*** Opening of Records for the exercise ***
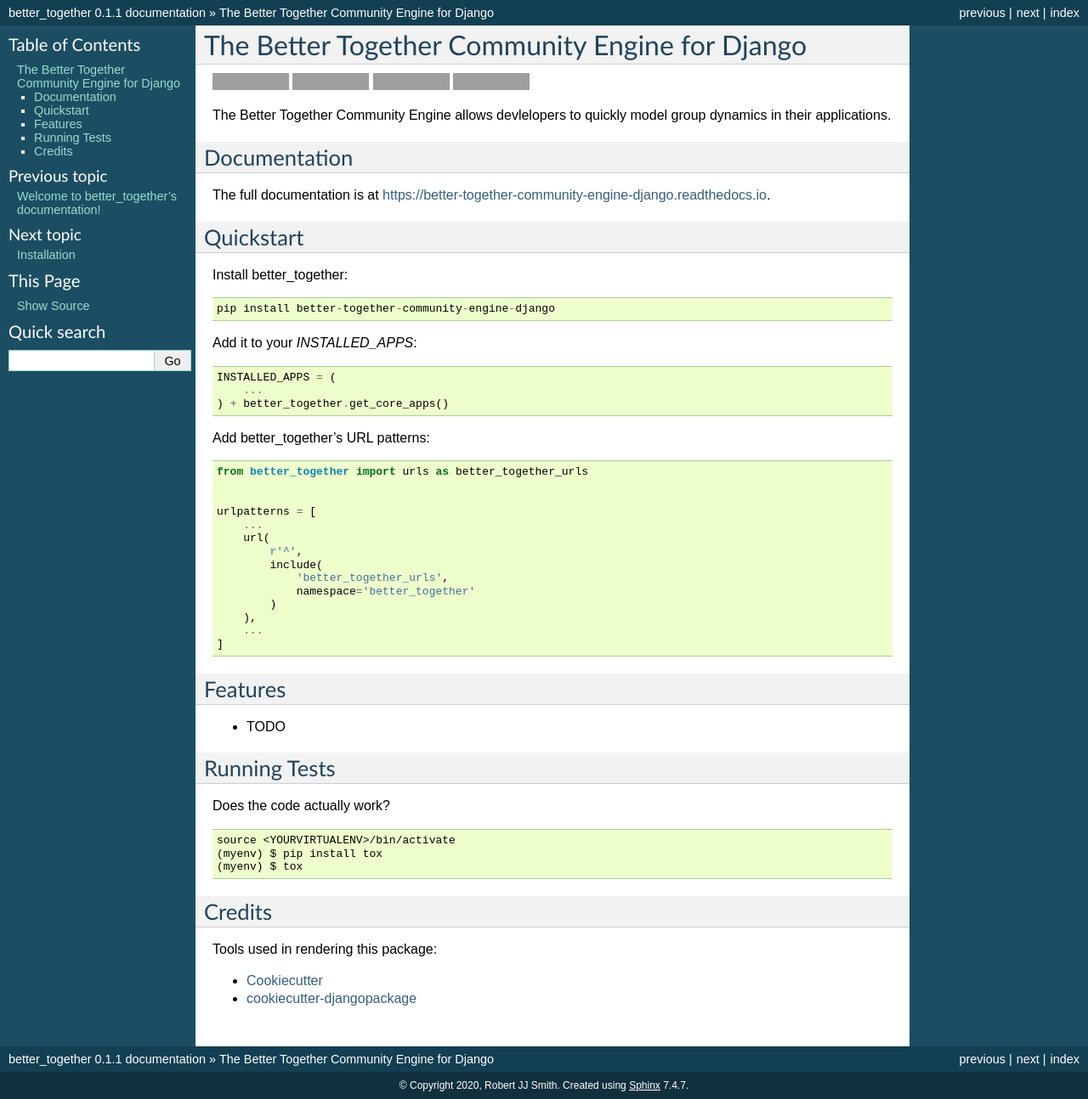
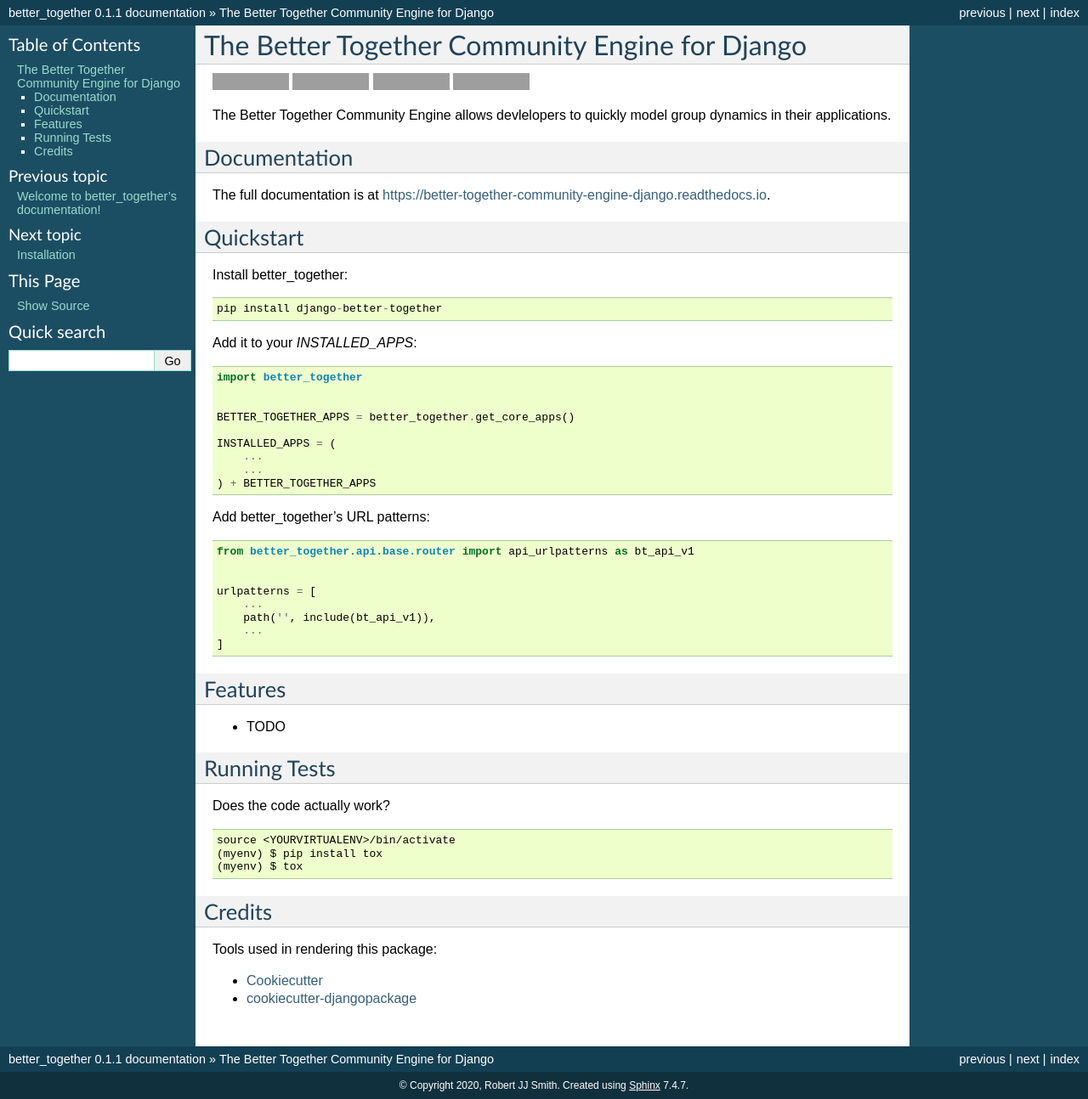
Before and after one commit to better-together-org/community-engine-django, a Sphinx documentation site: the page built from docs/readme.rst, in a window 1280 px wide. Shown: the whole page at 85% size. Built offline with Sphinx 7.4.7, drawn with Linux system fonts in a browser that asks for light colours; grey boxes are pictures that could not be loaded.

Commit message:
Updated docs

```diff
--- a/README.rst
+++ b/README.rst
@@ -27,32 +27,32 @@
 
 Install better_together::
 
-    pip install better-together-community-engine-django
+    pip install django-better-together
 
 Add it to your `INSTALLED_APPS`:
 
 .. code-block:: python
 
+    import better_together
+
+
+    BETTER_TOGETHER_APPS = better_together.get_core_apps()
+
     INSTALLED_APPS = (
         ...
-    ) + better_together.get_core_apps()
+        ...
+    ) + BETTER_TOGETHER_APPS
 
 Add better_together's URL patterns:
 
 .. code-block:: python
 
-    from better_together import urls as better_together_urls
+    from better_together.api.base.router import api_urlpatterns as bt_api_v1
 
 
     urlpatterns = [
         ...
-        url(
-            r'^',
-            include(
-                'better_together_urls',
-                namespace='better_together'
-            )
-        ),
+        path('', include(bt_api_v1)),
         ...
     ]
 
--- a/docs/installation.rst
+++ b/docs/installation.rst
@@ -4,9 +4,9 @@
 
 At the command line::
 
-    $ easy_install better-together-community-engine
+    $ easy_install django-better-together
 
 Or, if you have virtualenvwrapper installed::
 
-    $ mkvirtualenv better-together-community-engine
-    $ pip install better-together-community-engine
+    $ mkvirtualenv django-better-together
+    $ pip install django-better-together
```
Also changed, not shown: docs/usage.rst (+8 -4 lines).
*** Close of Records for the exercise ***
*** Opening of Records for the exercise ***
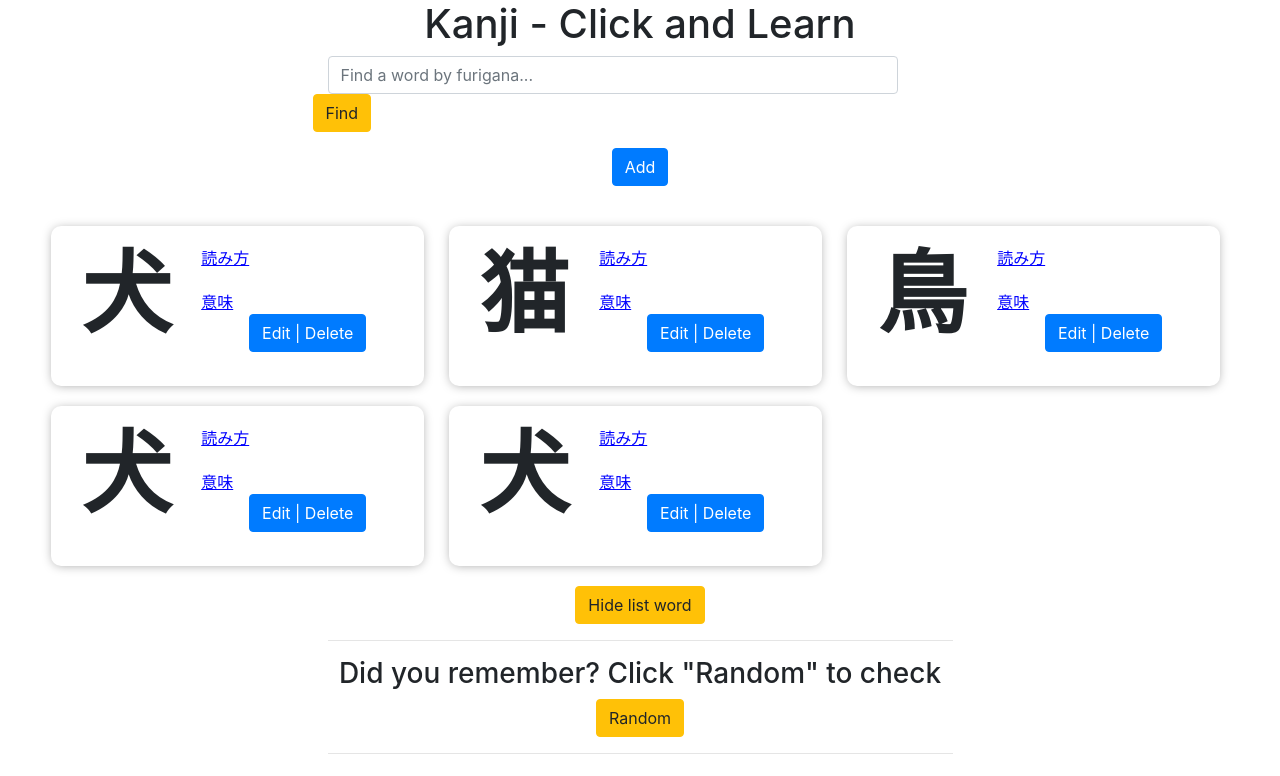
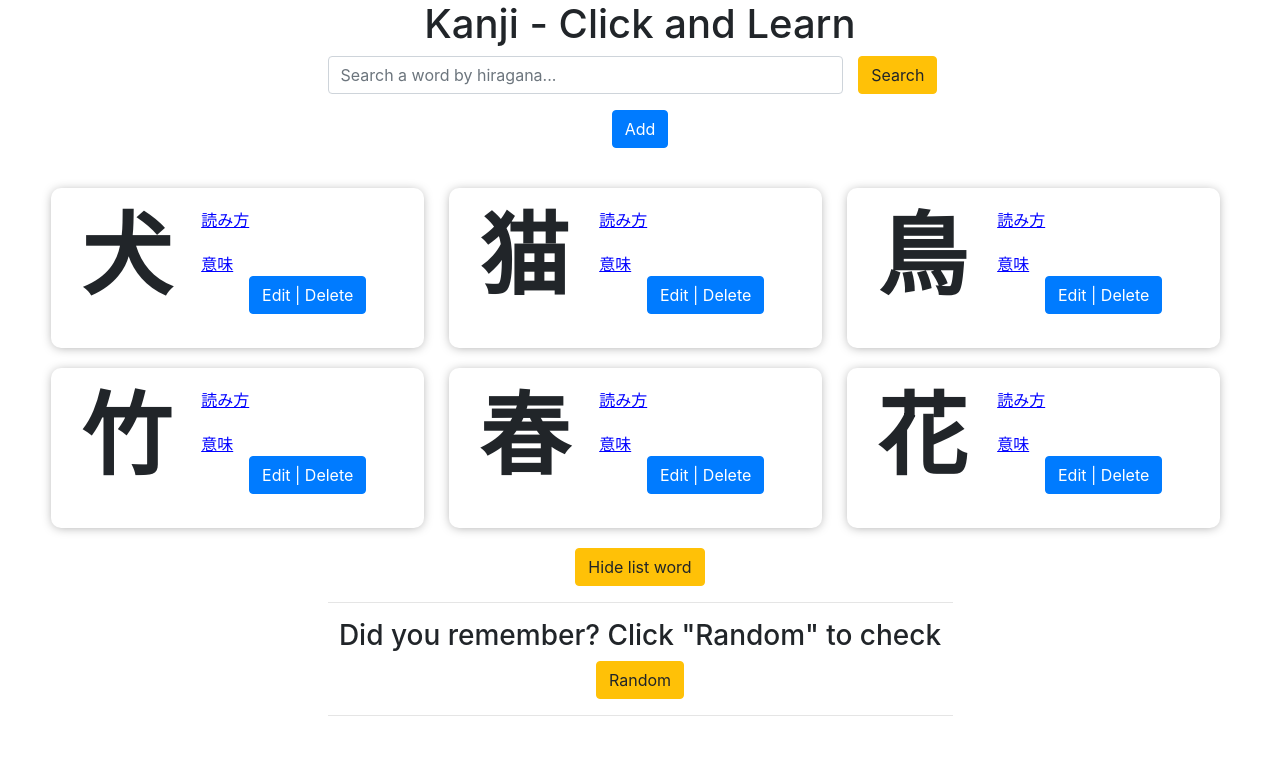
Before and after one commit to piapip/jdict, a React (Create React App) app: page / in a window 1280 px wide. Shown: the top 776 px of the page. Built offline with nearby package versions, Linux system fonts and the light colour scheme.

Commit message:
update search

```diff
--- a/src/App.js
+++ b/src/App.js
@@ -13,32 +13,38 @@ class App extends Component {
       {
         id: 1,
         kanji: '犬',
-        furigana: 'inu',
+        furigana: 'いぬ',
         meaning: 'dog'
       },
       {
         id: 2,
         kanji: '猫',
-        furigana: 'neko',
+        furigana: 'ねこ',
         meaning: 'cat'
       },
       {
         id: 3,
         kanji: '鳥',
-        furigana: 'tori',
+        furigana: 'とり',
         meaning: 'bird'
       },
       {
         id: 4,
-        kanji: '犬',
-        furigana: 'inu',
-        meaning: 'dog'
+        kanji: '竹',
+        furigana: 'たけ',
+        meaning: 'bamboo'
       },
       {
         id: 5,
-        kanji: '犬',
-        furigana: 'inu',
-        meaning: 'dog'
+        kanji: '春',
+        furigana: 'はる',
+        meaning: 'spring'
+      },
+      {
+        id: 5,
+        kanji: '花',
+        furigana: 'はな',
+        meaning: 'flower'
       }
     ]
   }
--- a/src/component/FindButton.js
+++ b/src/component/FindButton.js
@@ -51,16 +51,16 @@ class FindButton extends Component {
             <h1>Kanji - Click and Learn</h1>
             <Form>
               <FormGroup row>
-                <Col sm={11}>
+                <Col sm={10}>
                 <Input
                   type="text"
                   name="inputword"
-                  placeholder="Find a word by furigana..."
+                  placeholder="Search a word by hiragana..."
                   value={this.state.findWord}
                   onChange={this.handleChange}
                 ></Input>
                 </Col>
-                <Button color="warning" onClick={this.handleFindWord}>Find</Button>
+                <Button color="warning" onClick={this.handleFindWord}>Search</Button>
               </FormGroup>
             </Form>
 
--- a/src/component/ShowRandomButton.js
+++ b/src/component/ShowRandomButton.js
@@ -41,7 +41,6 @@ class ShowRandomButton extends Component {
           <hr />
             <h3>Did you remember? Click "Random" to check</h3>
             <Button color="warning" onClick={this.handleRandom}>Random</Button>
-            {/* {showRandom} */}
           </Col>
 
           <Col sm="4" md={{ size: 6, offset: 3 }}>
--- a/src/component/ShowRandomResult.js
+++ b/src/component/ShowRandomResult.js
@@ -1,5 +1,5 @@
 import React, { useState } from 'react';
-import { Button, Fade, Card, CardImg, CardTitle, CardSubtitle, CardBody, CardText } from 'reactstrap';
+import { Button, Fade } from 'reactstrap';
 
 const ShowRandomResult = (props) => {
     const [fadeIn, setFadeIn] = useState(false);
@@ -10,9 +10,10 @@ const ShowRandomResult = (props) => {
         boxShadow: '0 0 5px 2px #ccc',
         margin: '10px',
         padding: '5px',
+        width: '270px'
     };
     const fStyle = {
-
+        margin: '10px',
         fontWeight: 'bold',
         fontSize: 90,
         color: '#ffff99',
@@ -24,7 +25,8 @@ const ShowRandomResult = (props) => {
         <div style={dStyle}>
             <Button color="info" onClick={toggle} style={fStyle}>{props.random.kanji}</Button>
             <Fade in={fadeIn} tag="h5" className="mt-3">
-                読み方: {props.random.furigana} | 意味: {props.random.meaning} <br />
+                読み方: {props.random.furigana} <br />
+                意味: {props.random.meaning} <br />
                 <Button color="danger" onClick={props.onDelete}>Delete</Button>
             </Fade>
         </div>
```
*** Close of Records for the exercise ***
### Work to complete
The answer must be every line of the data that contains the word "handleFindWord".

### Written response
-                <Button color="warning" onClick={this.handleFindWord}>Find</Button>
+                <Button color="warning" onClick={this.handleFindWord}>Search</Button>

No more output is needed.